Colin Kaepernick’s Case Against the NFL
- Oct 18, 2017
I’m a big San Francisco 49ers fan. I suffered through the 2000s, enjoyed three years of playoff football, and watched as the team crashed harder than any other franchise in recent history. Paralleling that crash was Colin Kaepernick’s career trajectory. Kaepernick went from starting in a Super Bowl to out of a job within a few years.
And yet, Kaepernick remains one of the most talked about football players in the nation. He’s received a tremendous amount of press coverage for his decision to kneel during the national anthem — a form of protest against police brutality and racism that has subsequently become a focal point of this NFL season. Kaepernick’s saga is still unfolding, as just days ago he filed a grievance against the NFL alleging that NFL owners colluded to prevent him from playing in the league.
Now, to be clear, I’m not going to add to the polarizing discourse on protesting during the national anthem. This post is going to focus on the legal issues implicated by Kaepernick’s grievance.
Kaepernick’s claims that the owner violated Article 17 of the Collective Bargaining Agreement entered into by the NFL and the NFL Players Association. Article 17 prohibits any team and its employees from colluding to prevent negotiations or employment of a player. Kaepernick brought his grievance under Article 15, which requires alleged violations of Article 17 be brought before an arbitrator.
Let’s try to unpack those topics a little bit. In order to prove collusion under the CBA, there must be evidence of an agreement between one team and either the NFL or another club that influences an individual team’s decision making. Past examples of collusion are things like MLB teams deciding not to hire black players prior to 1947.
Proving such an agreement is very difficult.
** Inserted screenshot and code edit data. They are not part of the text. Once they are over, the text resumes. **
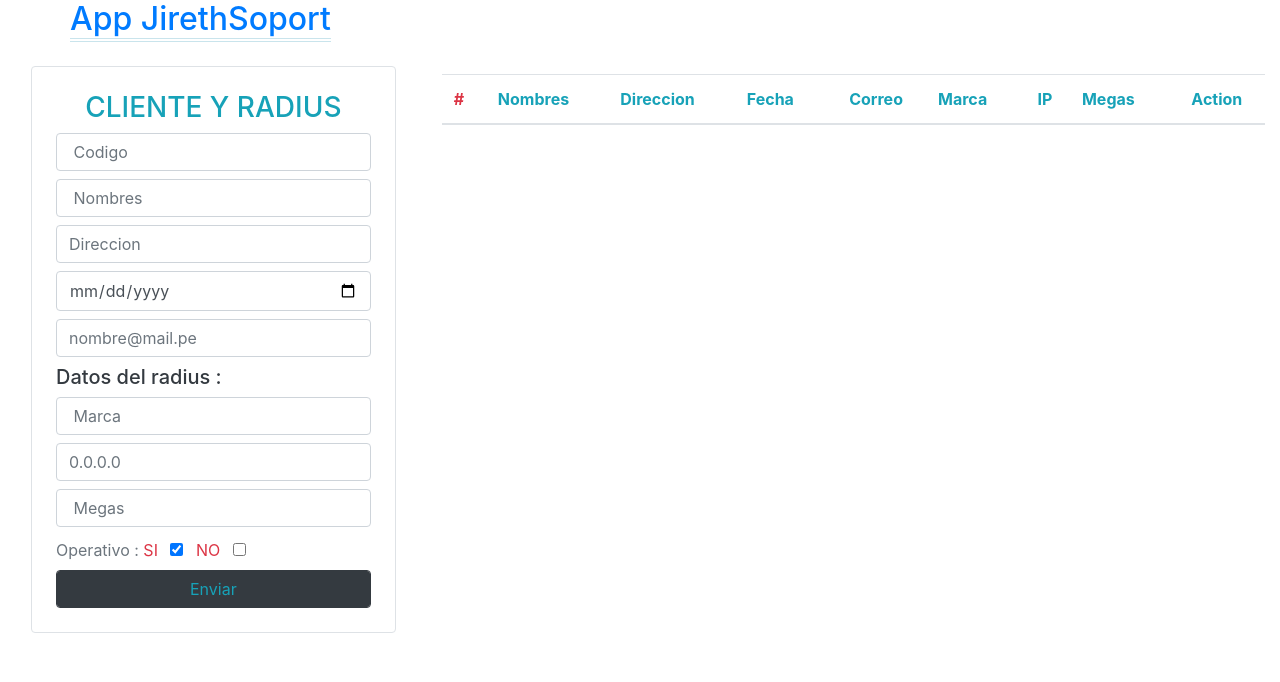
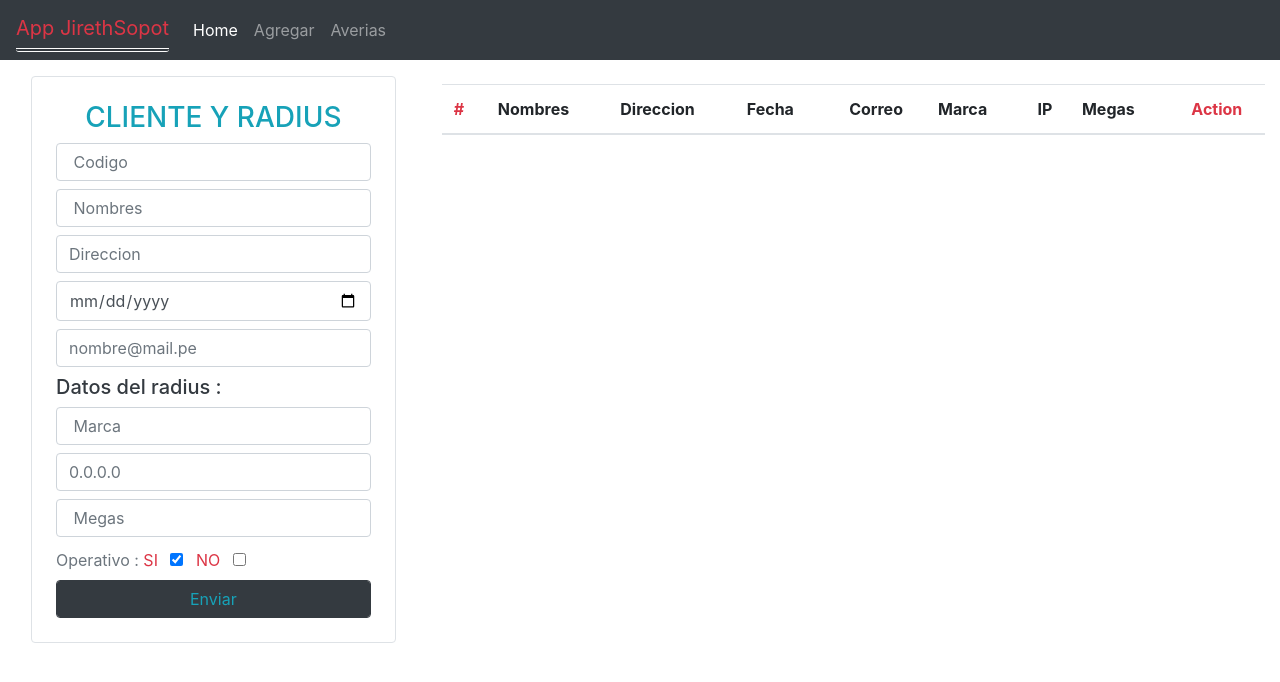
Before and after one commit to HanksBarreto/formulary, a plain HTML site: page index.html in a window 1280 px wide. Drawn offline with nearby package versions, Linux system fonts and the light colour scheme; some packages are replaced by stand-ins of ours; a script that the page names is missing.

Commit message:
agregando nav

```diff
--- a/SASS/style.scss
+++ b/SASS/style.scss
@@ -1,9 +1,17 @@
+.navbar{
+    .navbar-brand{
+        border-bottom: 4px double rgb(252, 252, 252);
+        border-radius: 3px;
+    }
+    .navbar-nav{
+        ul{
+        li{
+            display:inline-flex;
+        }
+        }
+    }
+}
 
-header{
-.h2{
-    border-bottom: 4px double rgb(201, 228, 236);
-}
-}
 .table{
     .card-body{
         .td{
--- a/index.html
+++ b/index.html
@@ -2,24 +2,32 @@
 <html lang="en">
 <head>
     <meta charset="UTF-8">
-    <meta name="viewport" content="width=device-width, initial-scale=1.0">
+    <meta name="viewport" content="width=device-width, initial-scale=1">
     <meta http-equiv="X-UA-Compatible" content="ie=edge">
     <link rel="stylesheet" href="https://maxcdn.bootstrapcdn.com/bootstrap/4.0.0/css/bootstrap.min.css" integrity="sha384-Gn5384xqQ1aoWXA+058RXPxPg6fy4IWvTNh0E263XmFcJlSAwiGgFAW/dAiS6JXm" crossorigin="anonymous">
     <link rel="stylesheet" href="CSS/style.css">
 
     <title>Formulario</title>
-</head>
-<body >
-  <div class="container">
-    <div class="row">
-      <div class="col-ms-12">
-        <header>
-          <p class="h2 text-primary text-left ">App JirethSoport</p>
-        </header>
+    <nav class="navbar navbar-expand-sm bg-dark navbar-dark">
+      <!-- Brand/logo -->
+      <a class="navbar-brand text-danger" href="#">App JirethSopot</a>
 
-      </div>
-    </div>
-  </div>
+      <!-- Links -->
+      <ul class="navbar-nav">
+        <li class="nav-item active ">
+          <a class="nav-link" href="#">Home</a>
+        </li>
+        <li class="nav-item">
+          <a class="nav-link" href="#">Agregar </a>
+        </li>
+        <li class="nav-item">
+          <a class="nav-link" href="#">Averias</a>
+        </li>
+      </ul>
+    </nav>
+
+
+
 
   <div class="container-fluid">
     <!-- Example row of columns -->
@@ -54,14 +62,14 @@
                 <thead class="list-clientes">
                   <tr>
                     <th scope="col" class="text-danger">#</th>
-                    <th scope="col" class="text-info">Nombres</th>
-                    <th scope="col" class="text-info">Direccion</th>
-                    <th scope="col" class="text-info">Fecha</th>
-                    <th scope="col" class="text-info text-center" >Correo</th>
-                    <th scope="col" class="text-info">Marca</th>
-                    <th scope="col" class="text-info text-center">IP</th>
-                    <th scope="col" class="text-info">Megas</th>
-                    <th scope="col" class="text-info text-center">Action</th>
+                    <th scope="col" >Nombres</th>
+                    <th scope="col" >Direccion</th>
+                    <th scope="col">Fecha</th>
+                    <th scope="col" class=" text-center" >Correo</th>
+                    <th scope="col" >Marca</th>
+                    <th scope="col" class=" text-center">IP</th>
+                    <th scope="col" class="">Megas</th>
+                    <th scope="col" class="text-danger text-center">Action</th>
 
                   </tr>
                   </thead>
```
Also changed, not shown: CSS/style.css, 1 other file.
Barry Bonds tried to allege collusion after he failed to get a job in the season following his becoming the all-time leader in home runs. The arbitrator to that case said he didn’t have enough evidence of an agreement between the teams. Kaepernick is a solid starting quarterback — I’d put him easily in the top 20 quarterbacks in the league — but he’s a far cry from the statistical dominance of Barry Bonds. Basically, if he doesn’t have some sort of “smoking gun” evidence, this is going to be a tough case for him to win.
As noted above, all of this will be heard by a neutral arbitrator. Arbitration is a form of alternative dispute resolution, which does not implicate the formal judicial process. The parties present evidence to the arbitrator, and he or she renders a decision. The decision carries a lot of deference in the court system, since the arbitrator actually heard the parties’ arguments. It is often cheaper and less time consuming than going to the courts, so most collective bargaining schemes require arbitration.
What About Free Speech?
One topic you won’t see here is the 1st Amendment. As I wrote a couple weeks ago, private employees don’t really have any recourse against private employers for so-called free speech violations. Thus, the crux of this case is going to be whether Kaepernick can present hard proof of an agreement between owners to blackball him rather than deciding it doesn’t make business sense to sign him.
I’m a little sad the only way I got to talk about Barry Bonds and Colin Kaepernick in one post was to focus on their efforts to prove collusion. There’s really not much else to say about anything relating the 49ers or Giants right now, alas, but hey, at least there’s the Warriors!
Search the Blog
General LSAT Advice Two Truths About Retaking
General LSAT Advice Understanding Your LSAT Score: The "Curve," Explained
General LSAT Advice How is an LSAT score calculated?
Free LSAT Practice Account
Take a free practice LSAT, get a detailed score report and explanatory videos, and learn your odds of getting into your dream school just by checking out our FREE LSAT resources.Learn More